Early on we are introduced to George Friedman, a former Microsoft executive-turned antiquarian book dealer who owns a shop in Berkeley. He can have any material possession he desires. He seeks fulfillment through things, yet his longing is palpable. It is through George that a massive collection of cookbooks is brought into the story. The role this collection plays, and its impact on the lives of George and Jess is absolutely astonishing. The original collector of the cookbooks, though dead, becomes a pivotal character too and his silent voice calls poignantly from battered pages. Food has long been considered sensual, ever since Adam and Eve took that first bite from the apple. As we delve deeper into the collection, we can’t help but feel an erotic charge emanating from the recipes themselves, which makes for some tantalizing scenes.
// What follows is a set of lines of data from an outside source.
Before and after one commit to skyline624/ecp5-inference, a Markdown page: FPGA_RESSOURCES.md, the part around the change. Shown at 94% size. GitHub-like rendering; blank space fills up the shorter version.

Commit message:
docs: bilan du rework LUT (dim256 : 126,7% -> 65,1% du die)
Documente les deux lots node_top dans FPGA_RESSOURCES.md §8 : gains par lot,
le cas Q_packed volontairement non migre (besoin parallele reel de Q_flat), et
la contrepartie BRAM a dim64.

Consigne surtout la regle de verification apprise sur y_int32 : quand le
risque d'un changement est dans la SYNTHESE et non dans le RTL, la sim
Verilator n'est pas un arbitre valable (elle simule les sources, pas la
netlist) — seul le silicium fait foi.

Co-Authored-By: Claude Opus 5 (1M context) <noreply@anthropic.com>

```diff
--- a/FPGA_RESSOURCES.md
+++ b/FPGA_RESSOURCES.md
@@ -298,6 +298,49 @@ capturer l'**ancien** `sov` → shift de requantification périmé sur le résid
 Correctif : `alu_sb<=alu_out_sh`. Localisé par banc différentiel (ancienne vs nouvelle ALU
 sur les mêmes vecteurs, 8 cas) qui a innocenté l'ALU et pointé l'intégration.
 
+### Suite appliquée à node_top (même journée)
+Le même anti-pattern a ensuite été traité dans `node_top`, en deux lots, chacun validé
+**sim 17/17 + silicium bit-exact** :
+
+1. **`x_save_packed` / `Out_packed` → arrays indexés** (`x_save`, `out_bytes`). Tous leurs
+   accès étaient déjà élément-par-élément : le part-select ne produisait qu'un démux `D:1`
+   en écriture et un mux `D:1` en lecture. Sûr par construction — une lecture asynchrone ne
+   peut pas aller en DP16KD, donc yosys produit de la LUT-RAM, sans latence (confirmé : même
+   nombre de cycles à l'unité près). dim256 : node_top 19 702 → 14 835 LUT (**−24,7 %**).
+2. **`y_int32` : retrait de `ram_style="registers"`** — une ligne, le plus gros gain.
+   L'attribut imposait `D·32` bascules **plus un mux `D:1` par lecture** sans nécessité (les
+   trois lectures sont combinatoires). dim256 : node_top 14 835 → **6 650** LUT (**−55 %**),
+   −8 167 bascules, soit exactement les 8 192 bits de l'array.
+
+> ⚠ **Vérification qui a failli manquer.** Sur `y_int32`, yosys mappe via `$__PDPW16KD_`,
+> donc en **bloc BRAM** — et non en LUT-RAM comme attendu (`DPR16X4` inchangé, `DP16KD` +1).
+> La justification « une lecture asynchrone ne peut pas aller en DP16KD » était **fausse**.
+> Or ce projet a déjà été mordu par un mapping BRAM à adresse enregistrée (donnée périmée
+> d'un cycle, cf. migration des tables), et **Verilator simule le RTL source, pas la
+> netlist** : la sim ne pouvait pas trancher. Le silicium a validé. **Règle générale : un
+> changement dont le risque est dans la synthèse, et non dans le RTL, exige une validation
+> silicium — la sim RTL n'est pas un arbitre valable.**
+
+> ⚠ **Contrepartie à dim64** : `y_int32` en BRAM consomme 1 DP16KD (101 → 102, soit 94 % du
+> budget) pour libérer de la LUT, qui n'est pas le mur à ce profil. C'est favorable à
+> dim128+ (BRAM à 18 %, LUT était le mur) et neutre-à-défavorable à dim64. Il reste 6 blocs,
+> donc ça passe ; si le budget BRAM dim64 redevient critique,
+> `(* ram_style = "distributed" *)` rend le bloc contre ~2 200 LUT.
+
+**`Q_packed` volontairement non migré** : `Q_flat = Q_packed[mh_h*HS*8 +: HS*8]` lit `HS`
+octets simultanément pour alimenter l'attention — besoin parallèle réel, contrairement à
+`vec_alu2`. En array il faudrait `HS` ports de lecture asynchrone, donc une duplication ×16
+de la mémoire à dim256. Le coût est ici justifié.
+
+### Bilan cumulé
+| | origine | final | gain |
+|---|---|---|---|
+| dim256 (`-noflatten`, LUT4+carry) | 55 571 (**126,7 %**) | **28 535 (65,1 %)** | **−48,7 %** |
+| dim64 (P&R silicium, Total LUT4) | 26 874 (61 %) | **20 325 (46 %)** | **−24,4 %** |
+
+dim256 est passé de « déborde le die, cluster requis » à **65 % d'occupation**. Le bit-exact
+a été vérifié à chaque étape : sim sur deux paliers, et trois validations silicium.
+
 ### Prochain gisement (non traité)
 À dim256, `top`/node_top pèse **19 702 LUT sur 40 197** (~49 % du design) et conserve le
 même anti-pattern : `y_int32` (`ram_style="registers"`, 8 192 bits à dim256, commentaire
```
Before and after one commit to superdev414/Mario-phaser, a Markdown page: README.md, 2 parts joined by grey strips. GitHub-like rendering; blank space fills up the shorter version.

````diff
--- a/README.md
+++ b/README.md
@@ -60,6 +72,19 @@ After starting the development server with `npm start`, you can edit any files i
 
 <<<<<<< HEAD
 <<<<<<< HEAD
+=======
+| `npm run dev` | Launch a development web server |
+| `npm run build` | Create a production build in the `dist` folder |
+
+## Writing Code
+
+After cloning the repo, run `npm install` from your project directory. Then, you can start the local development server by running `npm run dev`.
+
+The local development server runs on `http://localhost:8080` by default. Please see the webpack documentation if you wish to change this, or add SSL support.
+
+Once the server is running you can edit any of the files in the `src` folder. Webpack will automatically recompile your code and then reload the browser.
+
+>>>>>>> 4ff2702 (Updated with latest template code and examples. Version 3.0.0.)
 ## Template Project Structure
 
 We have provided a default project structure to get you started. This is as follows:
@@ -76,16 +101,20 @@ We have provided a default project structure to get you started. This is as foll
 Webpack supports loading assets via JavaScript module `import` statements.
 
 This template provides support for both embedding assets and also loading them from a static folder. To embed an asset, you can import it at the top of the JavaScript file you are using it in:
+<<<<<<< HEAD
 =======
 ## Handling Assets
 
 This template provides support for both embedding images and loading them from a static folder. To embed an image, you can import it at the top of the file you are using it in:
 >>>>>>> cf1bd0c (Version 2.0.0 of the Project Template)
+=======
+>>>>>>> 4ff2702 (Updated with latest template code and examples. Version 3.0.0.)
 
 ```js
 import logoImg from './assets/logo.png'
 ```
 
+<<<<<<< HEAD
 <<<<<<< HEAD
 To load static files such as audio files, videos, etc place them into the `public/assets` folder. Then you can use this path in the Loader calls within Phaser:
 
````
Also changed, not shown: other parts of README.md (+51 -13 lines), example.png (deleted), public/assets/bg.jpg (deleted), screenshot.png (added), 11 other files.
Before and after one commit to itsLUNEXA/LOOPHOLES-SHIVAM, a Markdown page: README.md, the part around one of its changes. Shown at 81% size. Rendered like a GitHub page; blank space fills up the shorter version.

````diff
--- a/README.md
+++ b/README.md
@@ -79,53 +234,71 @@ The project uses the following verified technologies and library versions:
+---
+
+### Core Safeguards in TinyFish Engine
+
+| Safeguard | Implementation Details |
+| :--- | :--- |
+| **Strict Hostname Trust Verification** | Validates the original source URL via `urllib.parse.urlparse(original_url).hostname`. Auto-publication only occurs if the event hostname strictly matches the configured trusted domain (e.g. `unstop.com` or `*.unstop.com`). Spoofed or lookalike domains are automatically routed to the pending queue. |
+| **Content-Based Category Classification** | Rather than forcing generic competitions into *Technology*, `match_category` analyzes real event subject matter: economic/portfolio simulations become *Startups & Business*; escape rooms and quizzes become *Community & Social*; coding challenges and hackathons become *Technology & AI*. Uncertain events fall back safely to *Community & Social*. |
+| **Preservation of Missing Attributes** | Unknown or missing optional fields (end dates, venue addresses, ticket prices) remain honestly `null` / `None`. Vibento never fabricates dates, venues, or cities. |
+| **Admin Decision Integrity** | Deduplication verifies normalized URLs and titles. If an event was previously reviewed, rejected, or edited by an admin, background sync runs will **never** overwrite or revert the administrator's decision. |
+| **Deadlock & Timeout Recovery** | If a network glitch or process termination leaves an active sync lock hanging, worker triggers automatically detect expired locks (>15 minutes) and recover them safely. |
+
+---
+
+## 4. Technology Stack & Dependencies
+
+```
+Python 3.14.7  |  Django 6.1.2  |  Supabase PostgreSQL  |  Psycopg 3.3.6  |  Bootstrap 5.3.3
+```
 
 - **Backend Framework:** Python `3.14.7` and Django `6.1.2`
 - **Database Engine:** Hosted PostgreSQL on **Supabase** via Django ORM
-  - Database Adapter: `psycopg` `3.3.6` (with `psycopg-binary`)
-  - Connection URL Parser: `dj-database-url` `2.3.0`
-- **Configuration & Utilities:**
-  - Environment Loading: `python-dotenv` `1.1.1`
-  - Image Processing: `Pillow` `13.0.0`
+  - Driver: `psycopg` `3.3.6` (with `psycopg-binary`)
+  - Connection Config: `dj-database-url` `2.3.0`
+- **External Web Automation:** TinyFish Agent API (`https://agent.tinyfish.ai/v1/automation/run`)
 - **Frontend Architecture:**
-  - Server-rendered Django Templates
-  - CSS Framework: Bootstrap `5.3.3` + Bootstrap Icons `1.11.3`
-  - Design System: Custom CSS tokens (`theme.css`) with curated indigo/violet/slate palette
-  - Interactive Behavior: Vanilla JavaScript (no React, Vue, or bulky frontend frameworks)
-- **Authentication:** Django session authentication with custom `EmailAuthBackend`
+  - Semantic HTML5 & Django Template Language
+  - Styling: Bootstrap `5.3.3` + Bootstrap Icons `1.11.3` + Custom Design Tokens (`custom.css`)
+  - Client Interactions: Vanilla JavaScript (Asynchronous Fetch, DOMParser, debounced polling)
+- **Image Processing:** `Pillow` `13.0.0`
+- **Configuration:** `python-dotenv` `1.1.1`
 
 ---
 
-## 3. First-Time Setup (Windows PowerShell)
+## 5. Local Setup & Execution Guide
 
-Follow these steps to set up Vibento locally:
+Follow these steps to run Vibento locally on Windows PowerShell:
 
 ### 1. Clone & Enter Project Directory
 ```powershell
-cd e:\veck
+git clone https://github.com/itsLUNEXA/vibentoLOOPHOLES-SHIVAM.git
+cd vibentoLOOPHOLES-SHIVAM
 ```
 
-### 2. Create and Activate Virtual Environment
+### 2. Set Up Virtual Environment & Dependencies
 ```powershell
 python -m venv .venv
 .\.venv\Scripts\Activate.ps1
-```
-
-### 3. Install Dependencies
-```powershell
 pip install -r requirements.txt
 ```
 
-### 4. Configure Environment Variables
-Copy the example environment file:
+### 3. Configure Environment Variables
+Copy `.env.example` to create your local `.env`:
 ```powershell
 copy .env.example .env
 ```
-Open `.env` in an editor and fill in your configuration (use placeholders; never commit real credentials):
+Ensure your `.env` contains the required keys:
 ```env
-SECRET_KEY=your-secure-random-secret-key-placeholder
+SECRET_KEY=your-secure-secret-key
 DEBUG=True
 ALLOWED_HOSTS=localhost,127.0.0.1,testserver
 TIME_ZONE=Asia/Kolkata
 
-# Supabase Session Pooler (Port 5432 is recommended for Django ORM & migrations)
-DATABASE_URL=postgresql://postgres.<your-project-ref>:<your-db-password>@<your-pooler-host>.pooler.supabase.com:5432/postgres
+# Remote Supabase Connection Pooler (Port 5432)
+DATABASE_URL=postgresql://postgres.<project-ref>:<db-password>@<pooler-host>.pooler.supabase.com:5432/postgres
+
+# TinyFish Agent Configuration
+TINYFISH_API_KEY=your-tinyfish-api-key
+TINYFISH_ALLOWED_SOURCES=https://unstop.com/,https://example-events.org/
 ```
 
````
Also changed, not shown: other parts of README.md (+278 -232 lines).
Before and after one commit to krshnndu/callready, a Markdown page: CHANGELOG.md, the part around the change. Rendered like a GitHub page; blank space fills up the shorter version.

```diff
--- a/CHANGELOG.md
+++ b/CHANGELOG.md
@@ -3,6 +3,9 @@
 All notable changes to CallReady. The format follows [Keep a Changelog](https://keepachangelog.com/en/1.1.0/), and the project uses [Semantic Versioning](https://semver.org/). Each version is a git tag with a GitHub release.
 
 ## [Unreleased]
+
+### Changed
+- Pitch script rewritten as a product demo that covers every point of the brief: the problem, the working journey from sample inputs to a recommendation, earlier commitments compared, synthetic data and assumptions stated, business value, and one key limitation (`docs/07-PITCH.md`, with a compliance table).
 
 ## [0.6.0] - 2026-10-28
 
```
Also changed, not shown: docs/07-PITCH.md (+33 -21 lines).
In contrast to the slow-moving world of antiquarian book collecting where one looks back to see what has come before, Ms. Goodman provides a view into the world of technology start-ups, a world that moves forward at the speed of light. It is fascinating to be inside the minds of the characters here. IPO’s loom and you almost tingle with anticipation at the unimaginable wealth that awaits many of them. This is fabulously fertile ground for exploring human nature, with all of its motivations, desires, and defects. How far would you go to become a millionaire? It’s a question I found myself asking over and over.
Hebrew mysticism weaves through the fabric of the novel, ironically, by way of an IPO. One of its central tenets, that in life there are no coincidences, provides another reflective layer to the story, especially in the context of the events of September 11th.
A primal theme of the book is love—romantic love, familial love, and friendship. Ms. Goodman examines the intrinsic multiplicity of love through the complex relationships of her characters. We want pure and radiant love—with all of its happy endings. But in real human experience and in this honestly told story, love is selfish and convoluted. It is easily manipulated and bruised. Love can be sacrificed for wealth and power. And it can turn into hate. Certainly we all believe that love can raise us up, transcend, and endure through life’s worst moments. But not all endings are happy, and love fails just as often as it succeeds. Like life, love is a mixed bag. To think otherwise is naïve, indeed.
The Cookbook Collector is great fiction. The characters and their struggles are immensely believable. The confluence of old books with new technology and universal tragedy provide an evocative framework for reflecting upon our own impermanent humanity. This is the kind of book you long to read over a quiet weekend, for once you begin you find it difficult to put down.